It’s official: Windows 11 is finally here. It spent months in the Insider preview space, being tested by eager Windows enthusiasts and critics alike. Many people enjoyed aspects of it, such as its refreshed Windows apps, while an equally vocal portion of people complained about parts of the new OS, such as its controversial Start menu which our very own senior editor Jez Corden outright hates.
Now, official reviews are live, and it’s time for the experts to weigh in with their final thoughts on Windows 11’s release build. You can get your Windows 11 takes from the common user on Reddit or Twitter as well, don’t forget. But if you want insights penned by the tech experts who run the enthusiast sites you like to visit, then take a look at this roundup of what some of the big-name reviewers are saying about the latest iteration of Microsoft’s long-running operating system.
Zac Bowden gave Windows 11 3.5 out of 5 stars for our review of the OS, stating that while it has promise, it’s not without issues that hurt its overall appeal.
Windows 11 has the potential to be the best version of Windows yet, but some of the choices Microsoft has made around Teams Chat, Widgets, setting browser defaults, the incomplete dark mode, and functionality of the taskbar really hold it back from being that. Hopefully the next release of Windows 11 fixes these issues.
Unfortunately for Microsoft, Windows 11 is going to be starting its life with some of the same public perception problems that made Windows Vista and Windows 8 relatively unpopular.
In PCWorld‘s Windows 11 review by Mark Hachman, the new operating system won the title of “unnecessary replacement” for Windows 10 that users may want to pass on for the time being.
Essentially, Microsoft places the most disconcerting aspects of Windows 11 front and center, while its best features are hidden deeper within. That puts Windows 11 at a marked disadvantage out of the gate.
I can’t point to a single feature in Windows 11 that’s really worth upgrading instantly for; instead, it’s a collection of changes that make the OS feel more modern and easier to use.
Forbes‘ Barry Collins didn’t mince words in his review. He called it the best Windows yet, but only by a slim margin over Windows 10, which made it not worth upgrading to in many cases.
If you’ve got a stable Windows 10 installation and none of the new features are desperately appealing, why take the risk? Windows 10 will be supported with security updates until late 2025, so there’s no rush to move.

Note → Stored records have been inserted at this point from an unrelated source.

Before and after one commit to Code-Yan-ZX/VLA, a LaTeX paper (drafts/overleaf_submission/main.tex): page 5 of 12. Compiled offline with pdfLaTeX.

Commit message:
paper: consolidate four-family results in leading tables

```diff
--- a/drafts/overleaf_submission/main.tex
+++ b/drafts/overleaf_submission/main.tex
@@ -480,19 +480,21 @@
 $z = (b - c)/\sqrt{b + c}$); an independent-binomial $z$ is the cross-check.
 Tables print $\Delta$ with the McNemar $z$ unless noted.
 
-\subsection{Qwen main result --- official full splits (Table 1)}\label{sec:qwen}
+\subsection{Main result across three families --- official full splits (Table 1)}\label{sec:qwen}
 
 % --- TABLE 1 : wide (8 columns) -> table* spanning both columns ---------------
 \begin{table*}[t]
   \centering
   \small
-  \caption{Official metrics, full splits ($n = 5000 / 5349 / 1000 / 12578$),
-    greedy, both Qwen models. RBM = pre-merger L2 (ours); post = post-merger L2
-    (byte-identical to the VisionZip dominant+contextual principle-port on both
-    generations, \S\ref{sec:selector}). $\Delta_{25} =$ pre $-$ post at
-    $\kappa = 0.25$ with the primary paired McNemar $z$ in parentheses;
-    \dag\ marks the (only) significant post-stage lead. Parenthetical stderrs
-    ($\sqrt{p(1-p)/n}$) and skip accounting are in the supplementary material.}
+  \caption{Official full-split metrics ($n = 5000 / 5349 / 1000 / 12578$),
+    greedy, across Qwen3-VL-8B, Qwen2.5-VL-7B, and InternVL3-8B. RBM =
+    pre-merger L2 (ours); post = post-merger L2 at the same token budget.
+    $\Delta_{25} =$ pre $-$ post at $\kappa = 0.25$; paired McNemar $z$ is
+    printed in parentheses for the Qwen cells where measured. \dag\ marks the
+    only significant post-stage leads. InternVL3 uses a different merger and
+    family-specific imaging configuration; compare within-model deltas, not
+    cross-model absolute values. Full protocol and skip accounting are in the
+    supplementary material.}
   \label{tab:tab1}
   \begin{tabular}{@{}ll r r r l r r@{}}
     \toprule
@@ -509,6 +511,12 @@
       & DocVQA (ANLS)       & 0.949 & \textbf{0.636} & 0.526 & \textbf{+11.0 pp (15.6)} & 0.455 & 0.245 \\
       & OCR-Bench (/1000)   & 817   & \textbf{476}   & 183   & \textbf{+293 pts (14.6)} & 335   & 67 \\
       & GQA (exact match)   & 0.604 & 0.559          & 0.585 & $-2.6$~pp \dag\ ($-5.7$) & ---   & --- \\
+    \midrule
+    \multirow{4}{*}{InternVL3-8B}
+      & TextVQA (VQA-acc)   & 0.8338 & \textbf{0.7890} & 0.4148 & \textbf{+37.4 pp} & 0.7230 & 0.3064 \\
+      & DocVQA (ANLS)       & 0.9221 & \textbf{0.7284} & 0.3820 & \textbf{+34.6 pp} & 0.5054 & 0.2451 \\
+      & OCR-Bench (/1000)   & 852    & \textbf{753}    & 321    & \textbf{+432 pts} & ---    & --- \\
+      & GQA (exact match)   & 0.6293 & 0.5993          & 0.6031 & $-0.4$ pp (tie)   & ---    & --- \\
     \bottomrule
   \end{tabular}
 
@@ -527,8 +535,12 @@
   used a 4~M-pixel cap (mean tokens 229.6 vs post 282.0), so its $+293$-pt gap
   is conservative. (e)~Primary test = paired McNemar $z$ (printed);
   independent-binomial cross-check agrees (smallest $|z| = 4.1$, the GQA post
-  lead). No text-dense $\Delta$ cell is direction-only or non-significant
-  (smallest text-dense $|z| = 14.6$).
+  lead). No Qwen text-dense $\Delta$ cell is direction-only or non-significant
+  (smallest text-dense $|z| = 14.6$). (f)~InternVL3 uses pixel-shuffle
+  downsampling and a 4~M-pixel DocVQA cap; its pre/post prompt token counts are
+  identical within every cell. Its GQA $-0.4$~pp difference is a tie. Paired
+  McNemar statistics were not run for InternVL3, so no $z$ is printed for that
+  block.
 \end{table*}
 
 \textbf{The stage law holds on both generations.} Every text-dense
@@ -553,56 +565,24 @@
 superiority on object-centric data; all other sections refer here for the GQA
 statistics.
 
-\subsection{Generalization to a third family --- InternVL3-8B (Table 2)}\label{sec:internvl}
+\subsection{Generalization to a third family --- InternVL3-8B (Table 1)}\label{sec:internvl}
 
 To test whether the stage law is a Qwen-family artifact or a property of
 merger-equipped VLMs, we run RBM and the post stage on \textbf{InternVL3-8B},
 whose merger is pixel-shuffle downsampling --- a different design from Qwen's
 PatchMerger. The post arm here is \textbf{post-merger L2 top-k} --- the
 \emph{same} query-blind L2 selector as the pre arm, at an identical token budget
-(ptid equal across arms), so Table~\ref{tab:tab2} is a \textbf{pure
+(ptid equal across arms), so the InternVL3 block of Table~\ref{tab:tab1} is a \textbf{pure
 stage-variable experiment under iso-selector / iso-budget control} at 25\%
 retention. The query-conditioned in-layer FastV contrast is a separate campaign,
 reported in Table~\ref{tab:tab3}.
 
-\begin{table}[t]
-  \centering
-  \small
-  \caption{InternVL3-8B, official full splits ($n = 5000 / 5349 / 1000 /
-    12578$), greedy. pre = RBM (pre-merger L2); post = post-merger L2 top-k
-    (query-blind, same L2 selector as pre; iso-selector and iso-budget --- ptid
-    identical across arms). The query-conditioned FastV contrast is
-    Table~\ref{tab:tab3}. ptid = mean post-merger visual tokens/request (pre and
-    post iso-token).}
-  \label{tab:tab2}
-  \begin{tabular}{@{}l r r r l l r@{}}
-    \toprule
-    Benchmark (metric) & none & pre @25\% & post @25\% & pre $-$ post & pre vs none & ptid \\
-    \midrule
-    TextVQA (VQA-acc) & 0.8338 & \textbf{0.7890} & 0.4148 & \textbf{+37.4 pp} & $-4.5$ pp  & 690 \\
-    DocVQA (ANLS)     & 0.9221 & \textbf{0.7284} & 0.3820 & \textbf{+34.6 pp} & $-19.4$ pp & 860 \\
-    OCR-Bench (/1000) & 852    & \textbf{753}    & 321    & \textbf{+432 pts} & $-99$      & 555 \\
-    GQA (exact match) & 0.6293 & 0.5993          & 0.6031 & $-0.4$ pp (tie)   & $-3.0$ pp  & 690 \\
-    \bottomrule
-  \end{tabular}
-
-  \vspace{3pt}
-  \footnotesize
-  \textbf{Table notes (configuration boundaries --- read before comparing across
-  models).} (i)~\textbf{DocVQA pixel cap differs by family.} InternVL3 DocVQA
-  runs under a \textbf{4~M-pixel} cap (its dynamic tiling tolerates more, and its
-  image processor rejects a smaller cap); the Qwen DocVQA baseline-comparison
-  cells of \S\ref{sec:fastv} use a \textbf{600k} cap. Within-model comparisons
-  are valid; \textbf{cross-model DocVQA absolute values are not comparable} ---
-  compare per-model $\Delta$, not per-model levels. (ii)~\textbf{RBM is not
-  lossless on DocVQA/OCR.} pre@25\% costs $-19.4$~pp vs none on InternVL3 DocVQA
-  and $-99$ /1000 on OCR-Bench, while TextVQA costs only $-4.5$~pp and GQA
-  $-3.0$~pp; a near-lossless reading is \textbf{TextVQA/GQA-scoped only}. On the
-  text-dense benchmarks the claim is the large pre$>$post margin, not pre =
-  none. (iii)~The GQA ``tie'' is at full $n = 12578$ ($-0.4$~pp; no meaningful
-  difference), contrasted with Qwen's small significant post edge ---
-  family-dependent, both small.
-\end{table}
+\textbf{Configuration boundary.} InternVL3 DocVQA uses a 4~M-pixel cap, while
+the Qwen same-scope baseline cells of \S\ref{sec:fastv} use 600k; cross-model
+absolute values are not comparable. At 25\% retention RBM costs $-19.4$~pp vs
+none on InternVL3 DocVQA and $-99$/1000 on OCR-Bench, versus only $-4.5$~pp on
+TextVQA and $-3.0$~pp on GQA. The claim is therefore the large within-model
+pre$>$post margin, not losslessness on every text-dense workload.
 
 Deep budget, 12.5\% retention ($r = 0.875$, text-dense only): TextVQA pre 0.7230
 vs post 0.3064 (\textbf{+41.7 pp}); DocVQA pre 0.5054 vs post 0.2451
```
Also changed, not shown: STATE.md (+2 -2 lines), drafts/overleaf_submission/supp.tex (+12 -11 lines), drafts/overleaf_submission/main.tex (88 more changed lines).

It’s a step forward, even if it isn’t as momentous as Windows 10. It’s also hard to ignore the story behind the new OS, which makes Windows 11 feel more like a way for Microsoft to save face after an embarrassing failure.